“Come on, you did it, you are officially released!”, said to 65 years of age, Vicente Arredondo as she withdraws the tube.

. Los Angeles, United States. Reuters/Lucy Nicholson

Anklesaria greets her husband, Aria Jafari, 30 years old, and her dog as she arrives home after completing a 12-hour day shift.

When she returned home, exhausted, her husband, Aria Jafari, 30, held back the dog as she dashed to the shower. At first, she highlighted the possibility of isolating herself, but he wouldn’t hear of it.

He cares for her and the baby, but “he is not, fortunately, the realization that I want and need to work,” he said. “This is a job that you sign up for. If not us, then who is going to do it?”

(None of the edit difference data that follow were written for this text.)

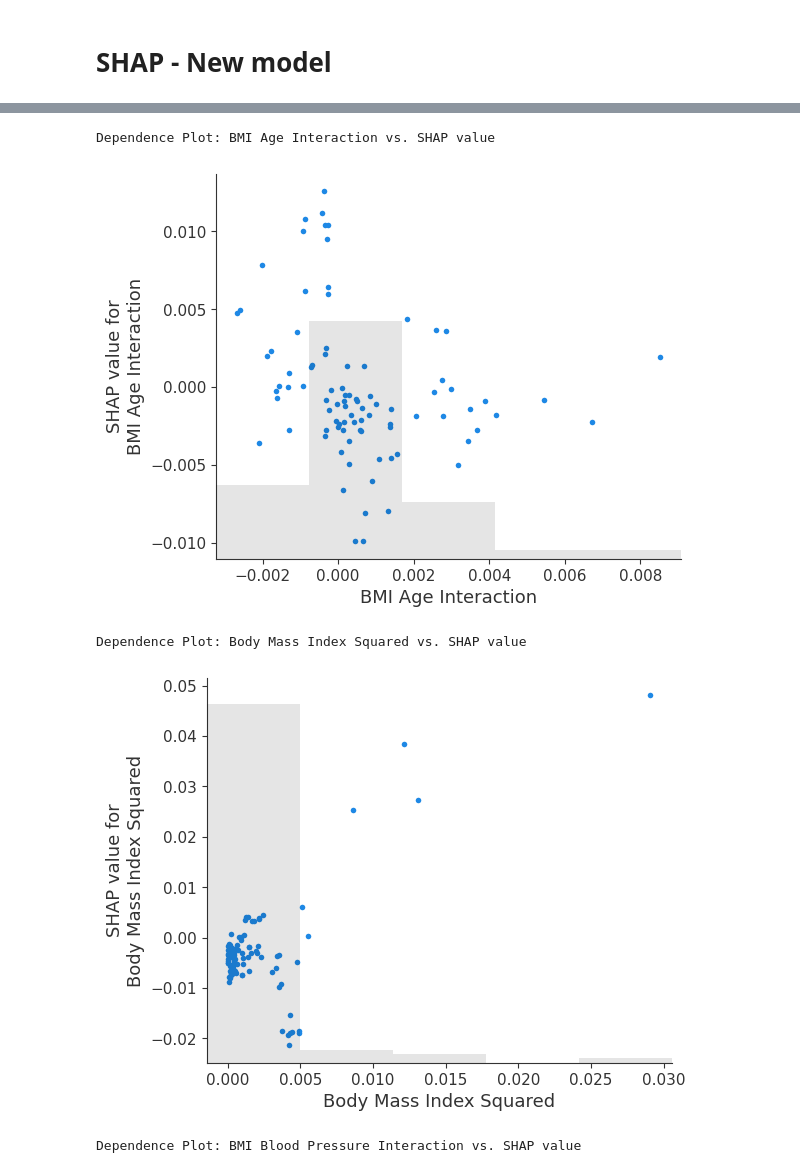
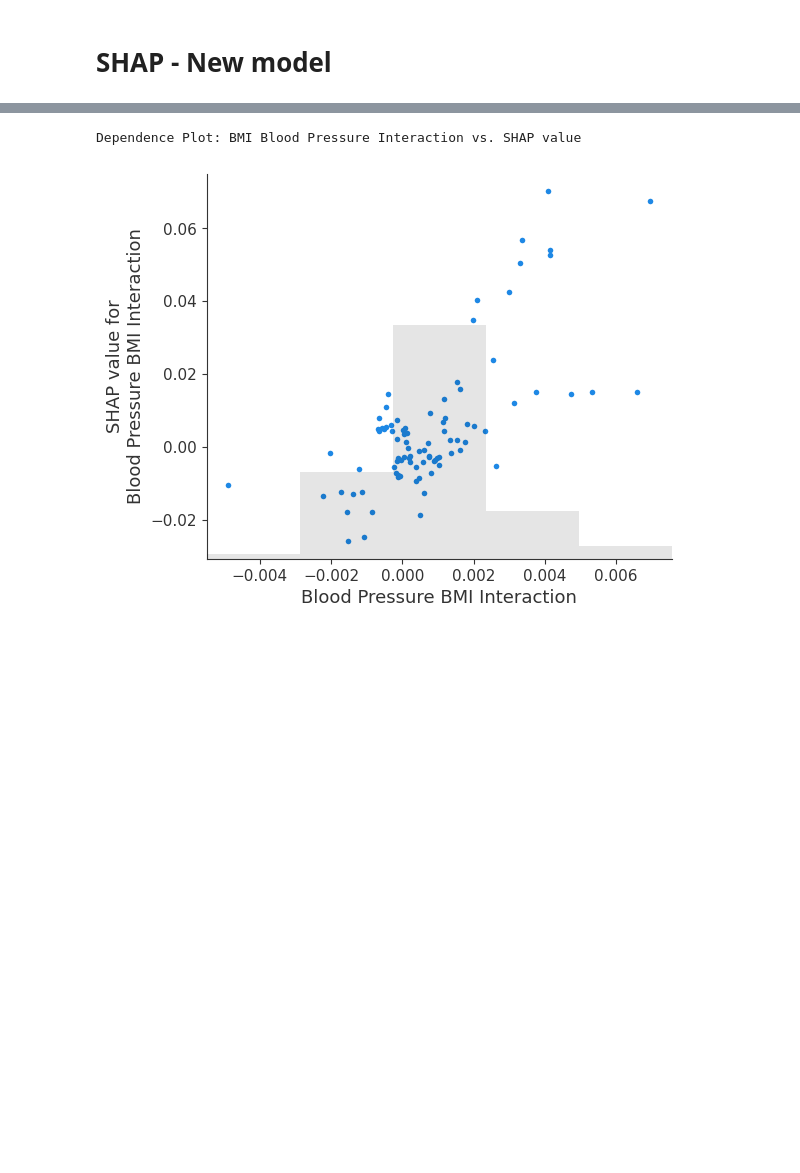
Before and after one commit to AICINEFOICSEV/esercizio, a Jupyter notebook: Lesson_5_Shap_xgboost_ISS.ipynb, the cells around one changed output, grey strips where cells are left out. Cells and saved outputs as stored; diff of their text form; code cells hidden in the pictures; blank space fills up the shorter version.

```diff
--- a/Lesson_5_Shap_xgboost_ISS.ipynb
+++ b/Lesson_5_Shap_xgboost_ISS.ipynb
@@ -140,10 +140,6 @@ plot_feature_correlations(X_renamed, y)
 # Create an interaction feature between Average Blood Pressure and Body Mass Index
 X_renamed['Blood Pressure BMI Interaction'] = X_renamed['Average Blood Pressure'] * X_renamed['Body Mass Index']
 
-# Create an interaction feature between Body Mass Index and Age
-X_renamed['BMI Age Interaction'] = X_renamed['Body Mass Index'] * X_renamed['Age (years)']
-
-
 display(X_renamed.head())
 # %% [output]
 |  | Age (years) | Sex | Body Mass Index | Average Blood Pressure | Total Cholesterol (TC) | ... |
@@ -547,19 +460,8 @@ Dependence Plot: Body Mass Index vs. SHAP value, colored by Log(Triglycerides)
 # %%
-
-# BMI_Age_Interaction vs. SHAP value
-print('\nDependence Plot: BMI Age Interaction vs. SHAP value')
-shap.plots.scatter(shap_values[:, shap_values.feature_names.index('BMI Age Interaction')])
-
-# BMI Squared vs. SHAP value
-print('\nDependence Plot: Body Mass Index Squared vs. SHAP value')
-shap.plots.scatter(shap_values[:, shap_values.feature_names.index('Body Mass Index Squared')])
 
 # BMI_Blood_Pressure_Interaction vs. SHAP value
 print('\nDependence Plot: BMI Blood Pressure Interaction vs. SHAP value')
 shap.plots.scatter(shap_values[:, shap_values.feature_names.index('Blood Pressure BMI Interaction')])
 # %% [output]
-Dependence Plot: BMI Age Interaction vs. SHAP value
+Dependence Plot: BMI Blood Pressure Interaction vs. SHAP value
-[figure, old version]
+[figure, new version]
-Dependence Plot: Body Mass Index Squared vs. SHAP value
-[figure, removed]
-Dependence Plot: BMI Blood Pressure Interaction vs. SHAP value
```
Also changed, not shown: parts of 17 cells of this notebook.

Jafari, is an engineer and better convinced by the data, for what she has sent studies that suggest pregnant women and infants are not at increased risk of the coronavirus. She has promised her family if any evidence to the contrary arises, she will step out of the ICU.

. Los Angeles, United States. Reuters/Lucy Nicholson

Anklesaria plays with her dog.

Anklesaria, who comes from a family of physicians in India, has been in the united States since the university. Their parents still live in Calcutta and is worried about not being able to get to the birth.

Due to the virus, she has to go to her prenatal visits alone, despite the fact that her husband has joined her ultrasound appointments via FaceTime.

He gives you the written questions for your ob to answer: how can she do this, she can do that?

“The answer is always: ‘yes.'”